Though CAGE is not a multi-disciplinary research centre, it aims to forge new ground in economics-based methods. “Our approach will be more eclectic than would be implied by slavishly following the mainstream,” Professor Crafts says. “This will probably entail taking some risks. It will certainly make our work exciting and innovative.”

For example, Crafts says, CAGE work can be expected to transcend the usual purview of traditional economists as it delves into the aspects of institutions design that are conducive to economic development. CAGE research intends to emphasise to a degree that is unusual among economists the importance of political constraints on growth and what economists call “path dependence.” The term is sometimes explained by the phrase “history matters” because it refers to the tendency of certain customs and practices to live on, though their practical usefulness may have long since died.

CAGE also intends to depart from orthodoxy in looking at “poverty traps” by emphasising the interaction between physical and psychological aspects of poverty, examining, for example, both the circumstances that plague impoverished communities as well as the crippled aspirations and motivations that can plague impoverished individuals.

CAGE also has a vital mission in helping to shape the next generation of economic research. It will serve as a centre for what the ESRC terms “capacity-building” – training individuals, particularly younger researchers, in its methodologies and techniques. In this capacity, the centre expects to begin work with three postdoctoral fellows and three PhD students in the autumn.

In addition, the centre will run summer schools to offer training in methods to graduate students from around the world. The first of these summer sessions is scheduled for July 2010. Professor Christopher Woodruff and Dr Anandi Mani will lead this first summer school seminar on “Field Experiments in Development Economics.”

While a key priority for CAGE is to produce high-quality research that will be published in top academic outlets, its reach will extend far beyond traditional academic circles. A major objective of the centre is to insure that this academic research also has practical impact in helping policy-makers as they confront profound economic turbulence and its attendant human needs.

CAGE intends to use innovative research techniques to examine the key factors that lead to competitive advantage in times of change

CAGE will aim to produce findings that are of interest and value to public policy-makers as they grapple with political, economic, and social realities. To this end, CAGE will undertake unprecedented steps to facilitate outreach to key players in policy-making circles to ensure that they are aware of key research findings and that they can receive assistance in seeking ways to implement the most promising practices.

CAGE researchers intend to publish both articles in the top-tier refereed academic journals and in a series of policy briefing reports accessible to the lay reader. The centre will organise academic conferences as well as host meetings and workshops for audiences drawn largely from the policy-making community and the media.

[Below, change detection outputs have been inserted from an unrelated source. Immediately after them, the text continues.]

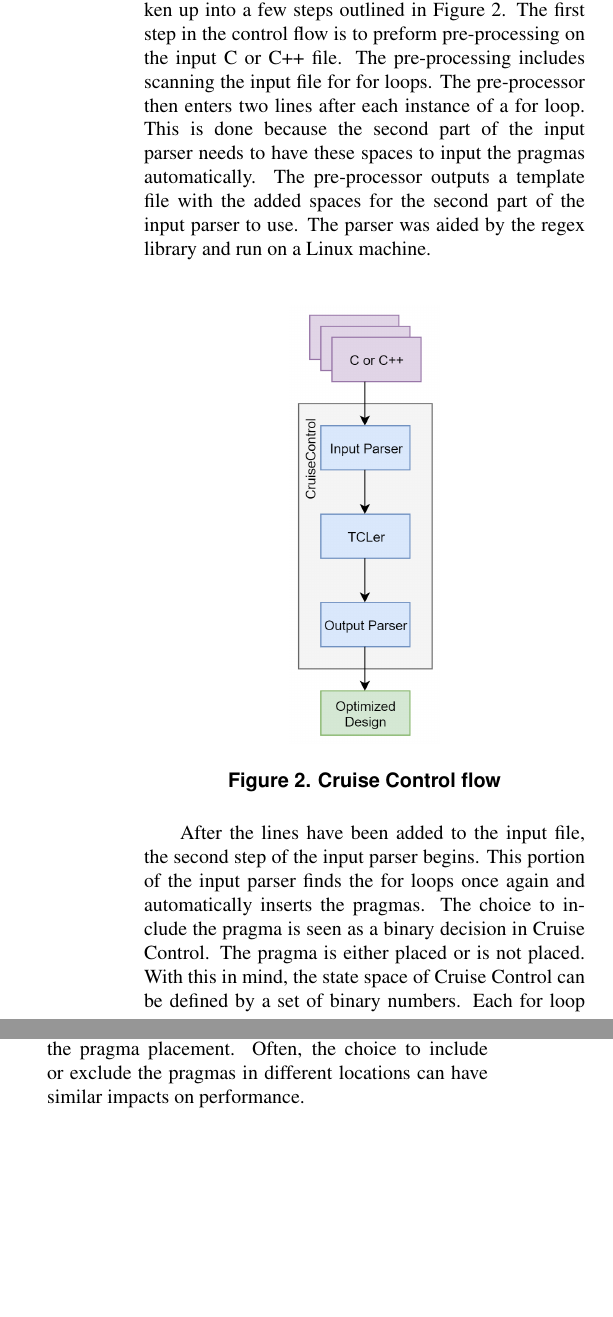
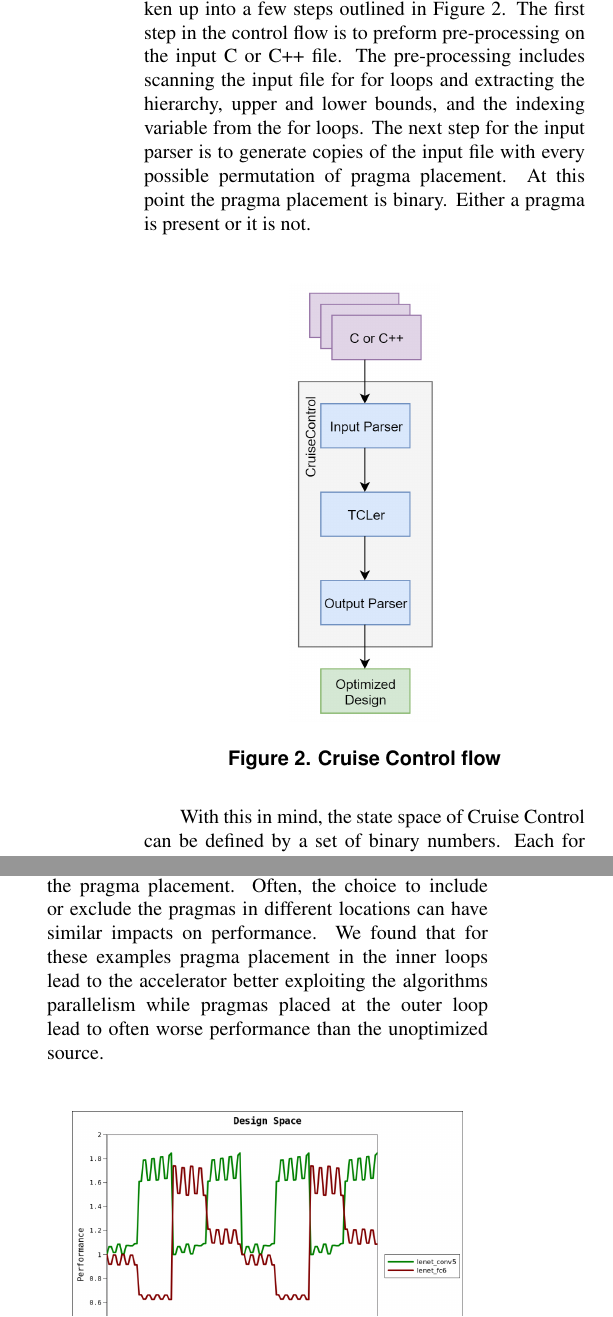
Before and after one commit to atsmith3/CruiseControl, a LaTeX paper (Documentation/Final_Report.tex): two parts of the columns of pages 2 and 4 of 5, joined at a grey line, cut so that both start at the same text, the shorter picture padded with empty space. Compiled offline with pdfLaTeX.

Commit message:
Minor changes to wording in final design report

```diff
--- a/Documentation/Final_Report.tex
+++ b/Documentation/Final_Report.tex
@@ -60,7 +60,7 @@ Our contribution is to automate the design space exploration of HLS projects. We
 
 
 \section{Approach}
-Our approach to create Cruise Control can be broken up into a few steps outlined in Figure 2. The first step in the control flow is to preform pre-processing on the input C or C++ file.  The pre-processing includes scanning the input file for for loops. The pre-processor then enters two lines after each instance of a for loop. This is done because the second part of the input parser needs to have these spaces to input the pragmas automatically. The pre-processor outputs a template file with the added spaces for the second part of the input parser to use. The parser was aided by the regex library and run on a Linux machine.  \newline
+Our approach to create Cruise Control can be broken up into a few steps outlined in Figure 2. The first step in the control flow is to preform pre-processing on the input C or C++ file.  The pre-processing includes scanning the input file for for loops and extracting the hierarchy, upper and lower bounds, and the indexing variable from the for loops. The next step for the input parser is to generate copies of the input file with every possible permutation of pragma placement. At this point the pragma placement is binary. Either a pragma is present or it is not. \newline
 
 \begin{figure}[H]
 \centering
@@ -68,7 +68,7 @@ Our approach to create Cruise Control can be broken up into a few steps outlined
 \caption{Cruise Control  flow}
 \end{figure}
 
-After the lines have been added to the input file, the second step of the input parser begins. This portion of the input parser finds the for loops once again and automatically inserts the pragmas. The choice to include the pragma is seen as a binary decision in Cruise Control. The pragma is either placed or is not placed. With this in mind, the state space of Cruise Control can be defined by a set of binary numbers. Each for loop in the source code is given an index into the binary number and each index has a value corresponding to if the pragma is placed or not placed. This allows Cruise Control to have a finite set of states to explore. Figure 3 shows an example of what a nested for loop structure will become after the input parser processes it. \newline
+With this in mind, the state space of Cruise Control can be defined by a set of binary numbers. Each for loop in the source code is given an index into the binary number and each index has a value corresponding to if the pragma is placed or not placed. This allows Cruise Control to have a finite set of states to explore. Figure 3 shows an example of what a nested for loop structure will become after the input parser processes it. This generates a search space of $2^{\#number\_for\_loops}$. \newline
 
 \begin{figure}[H]
 \centering
@@ -118,7 +118,7 @@ The itemized list of run iteration and cycle count could be easily graphed. The
 \caption{Matrix multiplication results}
 \end{figure}
 
-When looking at larger designs, more conclusions can be reached. Figure 8 outlines the results found for the larger tests of Cruise Control on the fifth convolution layer and fully connected layers for LeNet. As these results show, there are a few design states that have significant negative impacts on the performance. This is because of the loop unroll factor chosen for the parallel work did not always match the bounds of the for loops. This design choice produces more dense logic that becomes a bottle neck for the design as opposed to accelerating it. Significant performance increases were also discovered in the search by Cruise Control. States that resulted in a 1.8x speed up for both tests were found. The wave like data shown in the graph comes from the similarity in variations of the pragma placement. Often, the choice to include or exclude the pragmas in different locations can have similar impacts on performance. \newline
+When looking at larger designs, more conclusions can be reached. Figure 8 outlines the results found for the larger tests of Cruise Control on the fifth convolution layer and fully connected layers for LeNet. As these results show, there are a few design states that have significant negative impacts on the performance. This is because of the loop unroll factor chosen for the parallel work did not always match the bounds of the for loops. This design choice produces more dense logic that becomes a bottle neck for the design as opposed to accelerating it. Significant performance increases were also discovered in the search by Cruise Control. States that resulted in a 1.8x speed up for both tests were found. The wave like data shown in the graph comes from the similarity in variations of the pragma placement. Often, the choice to include or exclude the pragmas in different locations can have similar impacts on performance. We found that for these examples pragma placement in the inner loops lead to the accelerator better exploiting the algorithms parallelism while pragmas placed at the outer loop lead to often worse performance than the unoptimized source.\newline
 
 \begin{figure}[H]
 \centering
```
Also changed, not shown: Documentation/Final_Report.tex (8 more changed lines).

To this end, CAGE has entered into a formal partnership with Chatham House in London, the home of the Royal Institute of International Affairs. CAGE’s efforts to reach a broader audience will benefit considerably from the extensive network and expertise provided by Chatham House, whose membership includes people with an interest in international affairs in many walks of life – politics, government, business, non-profit organisations, and the media among them.

On 2 June 2010, CAGE will officially mark its inception by introducing its research agenda and its key researchers to a gathering of guests from a broad spectrum of academics and policy-makers.

Debraj Ray, the Julius Silver Professor of Economics and Director of Graduate Studies in Economics at New York University, will deliver the event’s keynote speech on “The Future of Development Economics.” Ray’s research interests include income and wealth distribution, as well as collective action and group formation. His work in development economics has been praised for its elegant combination of theoretical reasoning and empirical circumstances, such as institutional limitations and possibilities.

CAGE will disseminate Ray’s keynote speech through a podcast, available through the CAGE website: